The Editors of Tupelo Quarterly are thrilled to announce the judge for the TQ6 Prose Open Contest, guidelines for which can be accessed on our submissions page. The deadline for submissions is January 1, 2015.
Joanna Howard is the author of Foreign Correspondent (Counterpath, 2013), On the Winding Stair (BOA Editions, 2009) and In the Colorless Round, (Noemi). Her work has appeared in Conjunctions, Verse, Bomb, Chicago Review, Brooklyn Rail, Unsaid, Quarterly West, American Letters & Commentary, Fourteen Hills, Western Humanities Review, Salt Hill, Tarpaulin Sky and elsewhere.  She has also co-translated Walls by Marcel Cohen (Black Square, 2009) and also co-translated Cows by Frederic Boyer (Noemi, 2014). She lives in Providence and teaches at Brown University.

Acclaim for her work:

Foreign Correspondent is really a testament to the complex and ever-changing nature of popular and highbrow culture, as well as the often tenuous line that divides the real from the imaginary, the foreign from the domestic, and the distant from the accessible.” – Verse

“[the] enjoyable balance of reflective thought and impatient need for action is hard to sustain, yet Howard does, creating what reads at stretches like a blend of Tove Jansson’s fiction and Hunter S. Thompson’s letters.” – The Kenyon Review

“Joanna Howard’s lapidary debut On the Winding Stair is an escalier spiraling with brocaded lyricism, alternately swathed in darkness and bathed in phosphorescence.” – The Brooklyn Rail


What Joanna looks for in prose:

Presence of the imagination, first and foremost. Baroque or ornate writers find this through excess, flourish, and patterning. Should the prose style be clean and flat and quiet, the imagination emerges in the vision or voice: what is seen, what is chosen to be seen in relationship to other things seen, an incontrovertible elegance or a brightness of spirit, an openness.
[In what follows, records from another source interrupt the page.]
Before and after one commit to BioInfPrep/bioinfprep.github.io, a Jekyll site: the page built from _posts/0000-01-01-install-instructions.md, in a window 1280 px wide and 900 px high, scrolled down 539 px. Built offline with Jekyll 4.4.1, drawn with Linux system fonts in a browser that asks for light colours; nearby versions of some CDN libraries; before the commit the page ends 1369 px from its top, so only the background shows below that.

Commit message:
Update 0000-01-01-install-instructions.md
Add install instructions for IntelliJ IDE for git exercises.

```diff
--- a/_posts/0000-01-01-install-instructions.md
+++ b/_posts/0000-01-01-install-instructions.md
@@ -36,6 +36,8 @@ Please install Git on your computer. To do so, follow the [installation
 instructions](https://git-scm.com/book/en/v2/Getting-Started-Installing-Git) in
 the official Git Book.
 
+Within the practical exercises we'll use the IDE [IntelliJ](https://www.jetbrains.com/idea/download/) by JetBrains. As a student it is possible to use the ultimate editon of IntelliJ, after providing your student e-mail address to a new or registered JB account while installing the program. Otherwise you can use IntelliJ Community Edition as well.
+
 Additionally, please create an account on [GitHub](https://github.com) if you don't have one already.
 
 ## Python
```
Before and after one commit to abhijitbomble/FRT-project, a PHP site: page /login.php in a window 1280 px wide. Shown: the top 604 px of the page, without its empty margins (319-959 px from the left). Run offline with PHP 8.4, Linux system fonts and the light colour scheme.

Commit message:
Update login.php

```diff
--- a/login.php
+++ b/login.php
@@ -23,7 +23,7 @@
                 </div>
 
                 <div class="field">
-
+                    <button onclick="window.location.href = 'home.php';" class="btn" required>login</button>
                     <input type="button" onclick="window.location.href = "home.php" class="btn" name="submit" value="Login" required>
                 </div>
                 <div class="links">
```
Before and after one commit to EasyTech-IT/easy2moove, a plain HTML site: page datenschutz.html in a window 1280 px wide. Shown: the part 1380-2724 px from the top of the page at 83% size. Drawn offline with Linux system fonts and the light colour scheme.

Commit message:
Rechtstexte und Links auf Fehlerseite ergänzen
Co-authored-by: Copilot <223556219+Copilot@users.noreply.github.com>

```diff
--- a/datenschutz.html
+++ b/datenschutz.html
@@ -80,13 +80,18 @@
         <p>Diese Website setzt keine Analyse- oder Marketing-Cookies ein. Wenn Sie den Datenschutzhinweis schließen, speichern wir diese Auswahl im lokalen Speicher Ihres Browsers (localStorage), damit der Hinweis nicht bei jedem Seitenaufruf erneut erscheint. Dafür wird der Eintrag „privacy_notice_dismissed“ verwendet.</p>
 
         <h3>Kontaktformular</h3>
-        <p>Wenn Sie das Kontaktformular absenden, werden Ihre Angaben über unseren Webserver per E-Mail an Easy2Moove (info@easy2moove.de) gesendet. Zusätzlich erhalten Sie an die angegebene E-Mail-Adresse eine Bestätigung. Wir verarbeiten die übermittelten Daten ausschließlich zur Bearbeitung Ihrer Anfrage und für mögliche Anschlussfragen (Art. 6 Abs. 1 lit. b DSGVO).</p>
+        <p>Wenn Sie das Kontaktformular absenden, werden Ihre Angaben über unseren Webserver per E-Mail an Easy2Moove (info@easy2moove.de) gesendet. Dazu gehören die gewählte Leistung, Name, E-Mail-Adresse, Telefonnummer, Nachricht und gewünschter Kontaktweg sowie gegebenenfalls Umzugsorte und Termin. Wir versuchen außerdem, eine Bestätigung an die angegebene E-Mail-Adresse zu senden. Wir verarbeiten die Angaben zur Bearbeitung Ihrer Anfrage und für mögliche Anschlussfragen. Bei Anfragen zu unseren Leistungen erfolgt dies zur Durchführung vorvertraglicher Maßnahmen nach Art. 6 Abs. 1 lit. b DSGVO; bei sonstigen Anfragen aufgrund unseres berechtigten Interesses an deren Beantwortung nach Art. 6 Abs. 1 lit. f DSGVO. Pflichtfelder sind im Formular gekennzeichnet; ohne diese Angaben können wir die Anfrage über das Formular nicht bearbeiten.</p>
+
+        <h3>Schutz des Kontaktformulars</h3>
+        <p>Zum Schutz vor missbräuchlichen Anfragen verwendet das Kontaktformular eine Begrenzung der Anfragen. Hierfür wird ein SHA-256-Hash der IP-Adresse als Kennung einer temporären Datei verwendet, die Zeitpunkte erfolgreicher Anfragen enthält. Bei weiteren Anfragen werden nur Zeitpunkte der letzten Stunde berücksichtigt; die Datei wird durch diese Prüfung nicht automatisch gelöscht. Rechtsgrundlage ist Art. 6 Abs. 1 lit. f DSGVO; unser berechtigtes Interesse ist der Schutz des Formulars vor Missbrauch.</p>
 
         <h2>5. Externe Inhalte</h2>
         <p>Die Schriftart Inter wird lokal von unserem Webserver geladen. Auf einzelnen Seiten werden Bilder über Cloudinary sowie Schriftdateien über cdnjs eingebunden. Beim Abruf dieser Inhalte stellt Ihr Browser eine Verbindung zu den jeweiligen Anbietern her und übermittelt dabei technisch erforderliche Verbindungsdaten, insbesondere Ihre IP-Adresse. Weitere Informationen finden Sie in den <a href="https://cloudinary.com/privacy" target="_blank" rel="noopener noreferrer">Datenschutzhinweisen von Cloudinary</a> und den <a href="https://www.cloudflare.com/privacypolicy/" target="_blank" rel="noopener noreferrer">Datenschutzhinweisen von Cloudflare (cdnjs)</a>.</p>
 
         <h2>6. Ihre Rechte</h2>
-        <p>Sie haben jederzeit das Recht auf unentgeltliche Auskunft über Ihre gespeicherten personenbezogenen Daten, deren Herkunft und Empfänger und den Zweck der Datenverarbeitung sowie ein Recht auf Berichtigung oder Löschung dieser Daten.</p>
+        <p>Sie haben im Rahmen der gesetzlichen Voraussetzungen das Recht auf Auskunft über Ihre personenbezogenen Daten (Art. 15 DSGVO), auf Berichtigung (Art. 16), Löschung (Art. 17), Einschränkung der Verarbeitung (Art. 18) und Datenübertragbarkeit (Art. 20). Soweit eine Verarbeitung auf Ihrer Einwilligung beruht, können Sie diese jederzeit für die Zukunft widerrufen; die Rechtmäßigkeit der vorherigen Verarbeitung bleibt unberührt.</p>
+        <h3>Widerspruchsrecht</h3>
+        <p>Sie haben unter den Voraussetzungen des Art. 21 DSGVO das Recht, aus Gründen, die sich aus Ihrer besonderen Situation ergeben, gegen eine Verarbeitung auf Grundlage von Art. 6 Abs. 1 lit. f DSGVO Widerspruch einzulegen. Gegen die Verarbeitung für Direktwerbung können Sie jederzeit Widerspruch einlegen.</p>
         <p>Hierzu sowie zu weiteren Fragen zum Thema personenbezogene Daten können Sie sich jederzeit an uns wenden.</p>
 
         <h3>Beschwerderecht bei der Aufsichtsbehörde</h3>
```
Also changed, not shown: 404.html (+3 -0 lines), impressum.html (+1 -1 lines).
It seems to me that imagination is most often displayed when so many of the possibilities of the language at hand are allowed to circulate, so that a single word’s relationship is not closed down by the words in its immediate context, but that all words are left open—in the writer’s imagination, and later in the reader’s imagination—to seek other relationships across the text. Should this begin to shape narratively, this is delightful, but it is not requisite.